I don’t think they had ever met. Washington never traveled to Europe and from what I can find Cornwallis had never been to America before 1776.

In the 18th and 19th centuries, captured officers would be shown every courtesy and dinner was quite likely if there was no actual battle going on. It was partly good manners, and partly self interest; because the tables may well be turned and both sides wanted to be treated well after capture.

It was also normal to exchange captured officers after a battle.

The closest to the OP’s description I heard of was that General Howe’s dog was somehow scooped up by the American forces and when General Washington heard about it, had the pup escorted under flag of truce to the British lines. I don’t think Washington took the dog in person or anything, though.

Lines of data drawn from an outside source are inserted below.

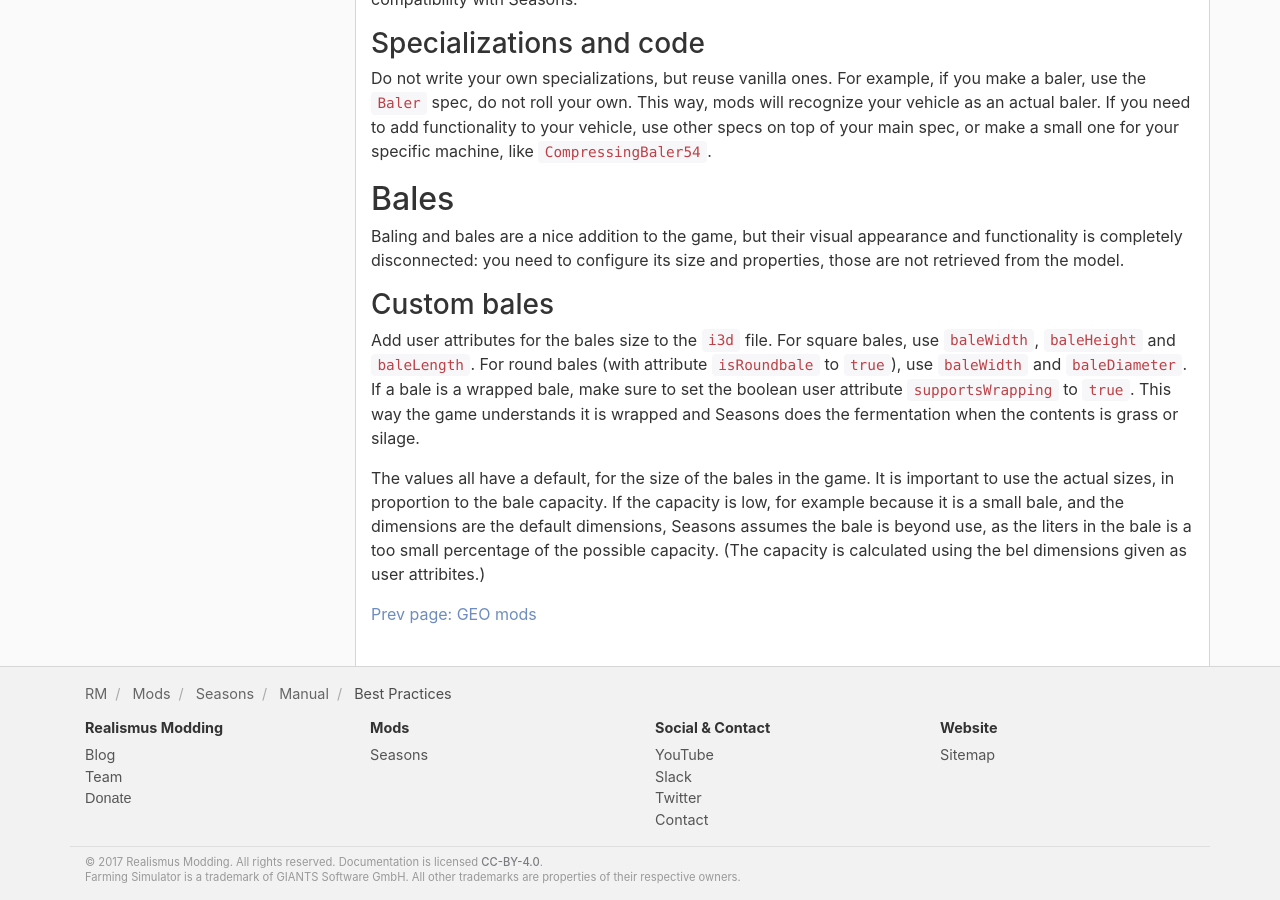
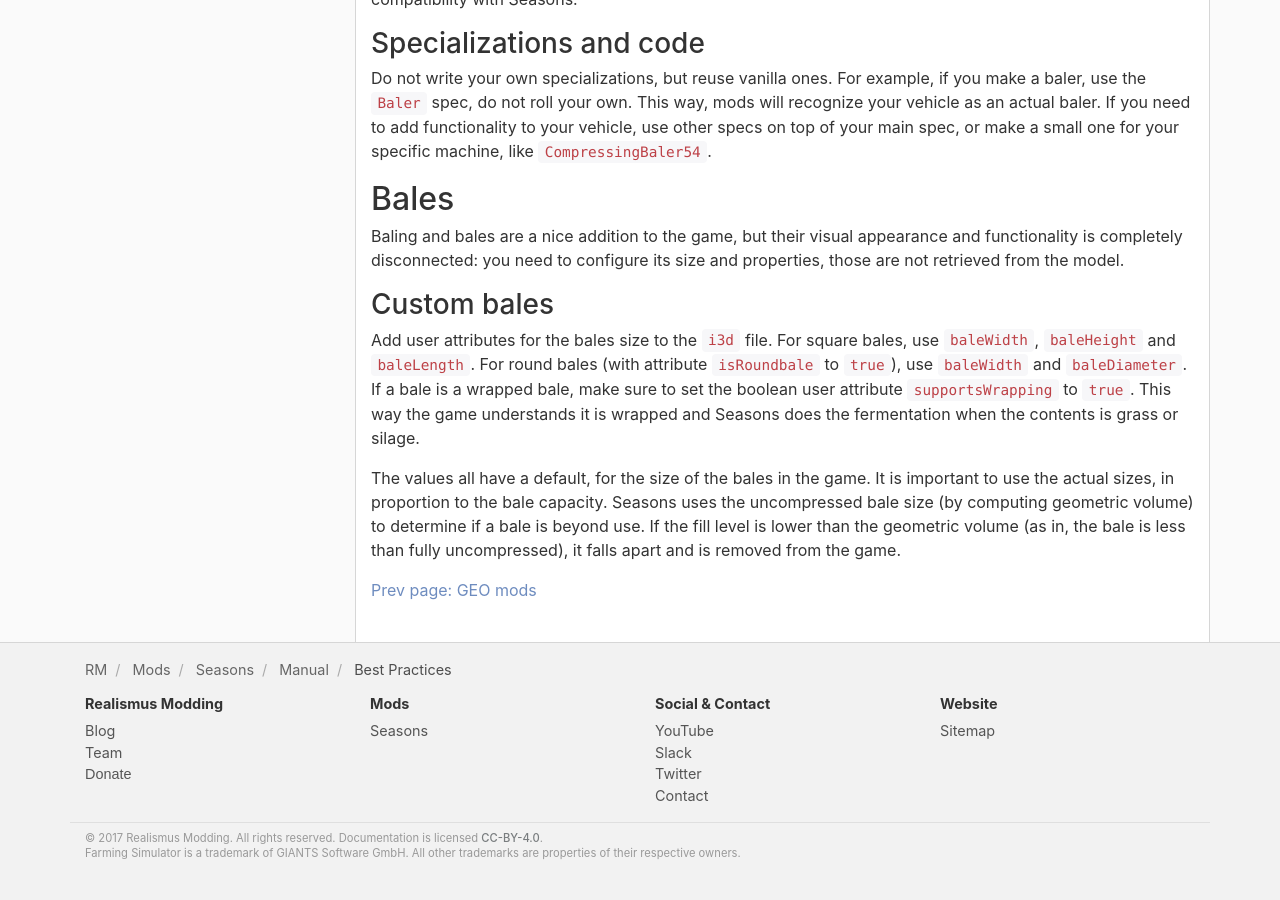
Before and after one commit to RealismusModding/realismusmodding.github.io, a Jekyll site: the page built from mods/seasons/manual/modding/best_practices.md, in a window 1280 px wide and 900 px high, scrolled down 858 px. Built offline with Jekyll 4.4.1, drawn with Linux system fonts in a browser that asks for light colours; comment, search, counter and statistics services are not loaded; after the commit the page ends 1734 px from its top, so only the background shows below that.

Commit message:
Improve best practice for bales

```diff
--- a/mods/seasons/manual/modding/best_practices.md
+++ b/mods/seasons/manual/modding/best_practices.md
@@ -45,4 +45,4 @@ Baling and bales are a nice addition to the game, but their visual appearance an
 Add user attributes for the bales size to the `i3d` file. For square bales, use `baleWidth`, `baleHeight` and `baleLength`. For round bales (with attribute `isRoundbale` to `true`), use `baleWidth` and `baleDiameter`.
 If a bale is a wrapped bale, make sure to set the boolean user attribute `supportsWrapping` to `true`. This way the game understands it is wrapped and Seasons does the fermentation when the contents is grass or silage.
 
-The values all have a default, for the size of the bales in the game. It is important to use the actual sizes, in proportion to the bale capacity. If the capacity is low, for example because it is a small bale, and the dimensions are the default dimensions, Seasons assumes the bale is beyond use, as the liters in the bale is a too small percentage of the possible capacity. (The capacity is calculated using the bel dimensions given as user attribites.)
+The values all have a default, for the size of the bales in the game. It is important to use the actual sizes, in proportion to the bale capacity. Seasons uses the uncompressed bale size (by computing geometric volume) to determine if a bale is beyond use. If the fill level is lower than the geometric volume (as in, the bale is less than fully uncompressed), it falls apart and is removed from the game.
```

If I’m to believe OBrien and Forester, officers would also be released if they’d simply promise to stay out of the war, on their honor as gentlemen. There’s a term for it but I can’t remember it.

Parole.

They gave their parole.

i dont think hitler and fdr would have gotten along

Well, then George Washington cheated at the battle of Trenton by getting a nighttime start on the march and river crossing.

I think he lied about the cherry tree too.

Even D Day was timed for after dawn. Stumbling around in the dark is no way to fight a battle.

General Charles Lee was an ex British officer. His loyalties to the revolution were somewhat questionable. Books and documentaries claim he told his Brit captures Washington’s tactics and plans. Even the circumstances of his capture and later release has been questioned. There were reports of his dining with the Brit officers while in custody.

Washington had to personally take charge of the Battle of Monmouth. Exposing our most important leader to direct enemy fire. Lee’s incompetence could have cost us our first president.
http://en.wikipedia.org/wiki/Charles_Lee_(general)

I should clarify…
General Charles Lee was suspected of gossiping with his British friends at those dinners. Perhaps unintentionally revealing information about Washington’s plans.

I’ve never seen any history books allege anything more than that.

He was a thorn in Washington’s backside. :wink: